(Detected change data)
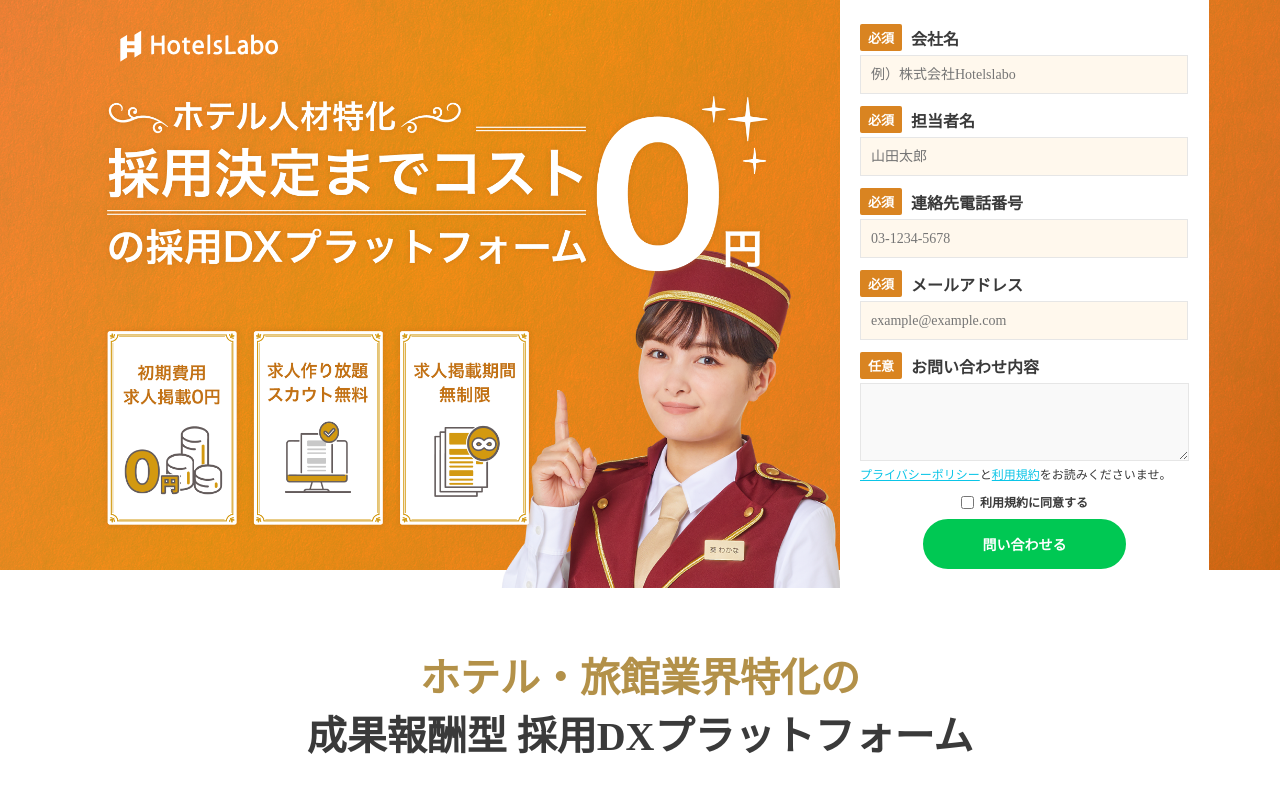
Repository: FujieRyou/to_b_lp
Page: index.html
These files come from the project's save history. The page is drawn as it stood at one moment and after the next save; the edit follows.
The browser window is 1280 px wide. The pictures show the part of the page from y = 0 to 797 px (the page is 8532 px tall).
Pictures or frames that could not be fetched are drawn as grey boxes. A picture or video elsewhere on the page could not be fetched, so the positions and the page height are approximate.

Above is the page before, as saved 2024-03-09 02:08:42.
Not found: index.js

After the next save:
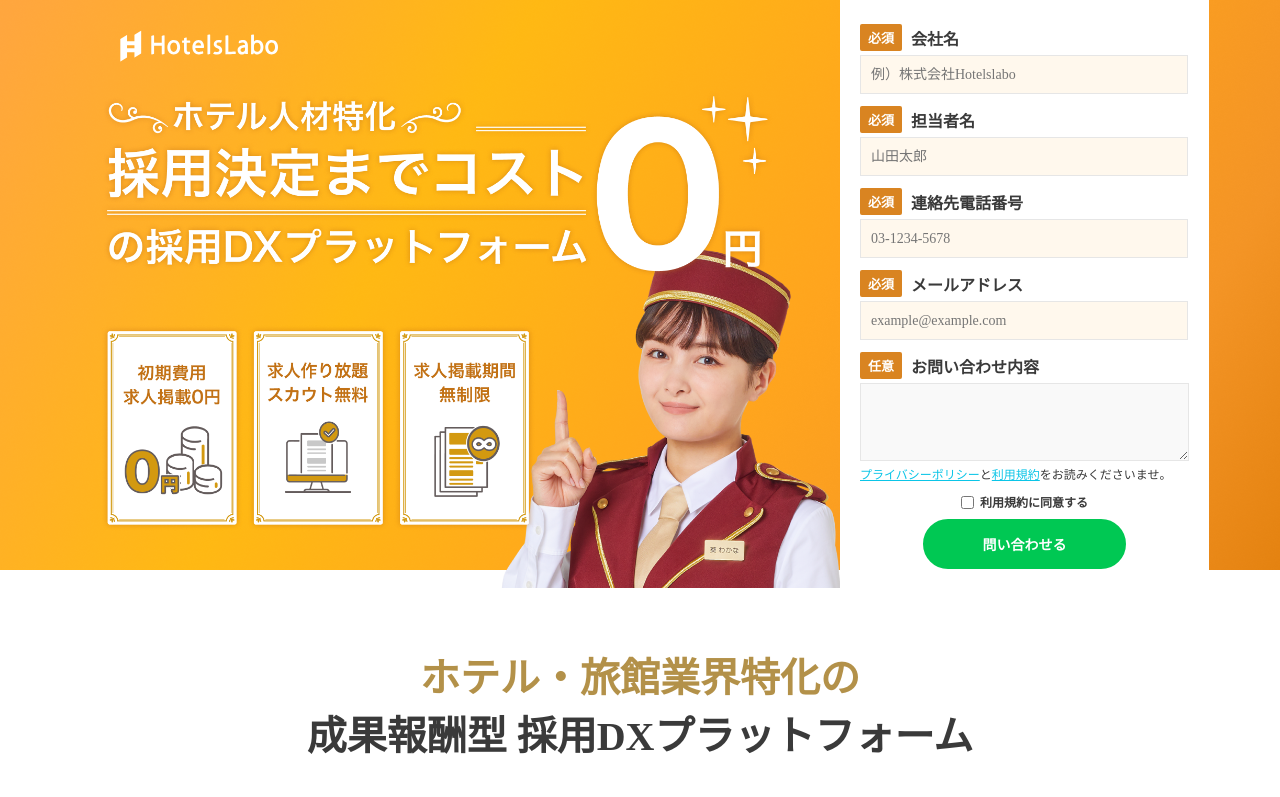
Saved 104 s later.
--- a/style.css
+++ b/style.css
@@ -15,7 +15,7 @@
 .firstViewEffect{
     width: 100%;
     height: 100%;
-    background-image: url("./img/bgcBler.png");
+    /* background-image: url("./img/bgcBler.png"); */
     overflow: hidden;
 }
 

After the save that followed:
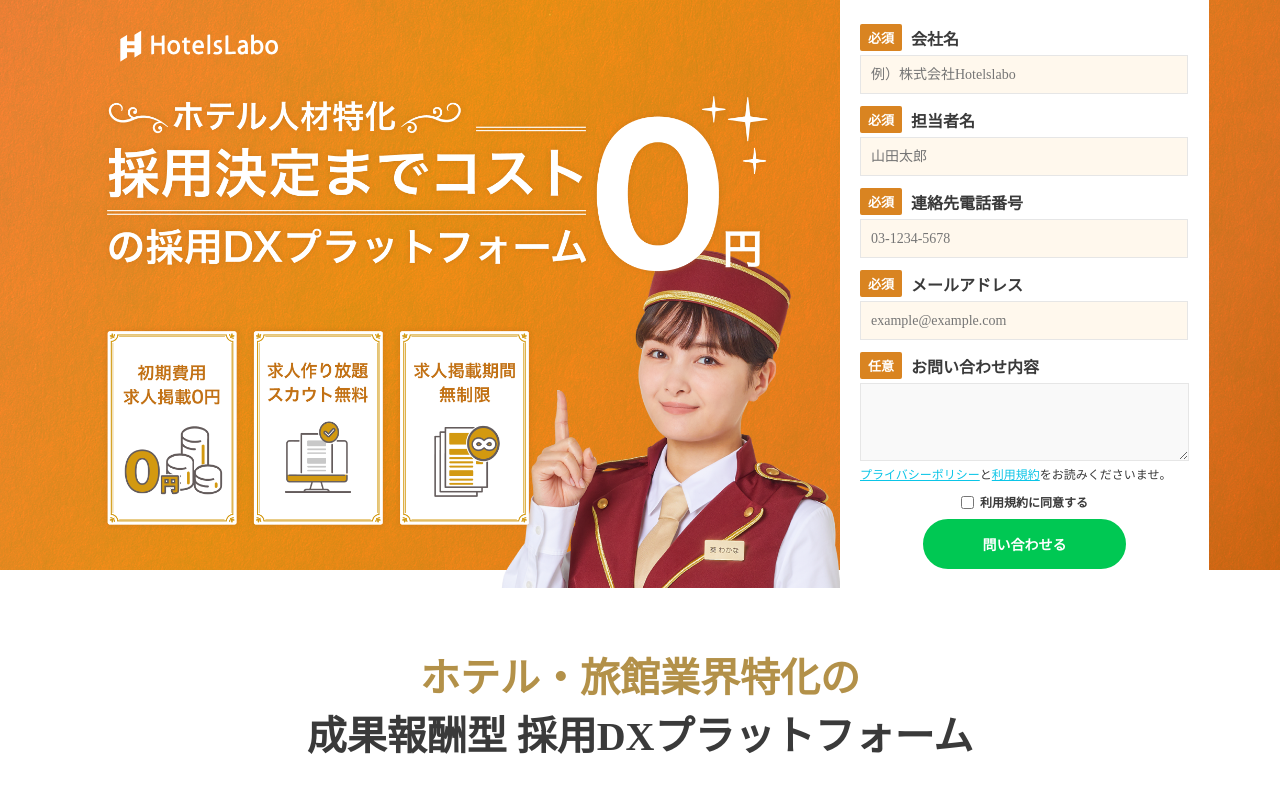
Saved 4 s later.
--- a/style.css
+++ b/style.css
@@ -15,7 +15,7 @@
 .firstViewEffect{
     width: 100%;
     height: 100%;
-    /* background-image: url("./img/bgcBler.png"); */
+    background-image: url("./img/bgcBler.png");
     overflow: hidden;
 }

PROMPT -> Your answer should be a single number: the count of lines above that contain the word "background".

ANSWER SECTION -> 4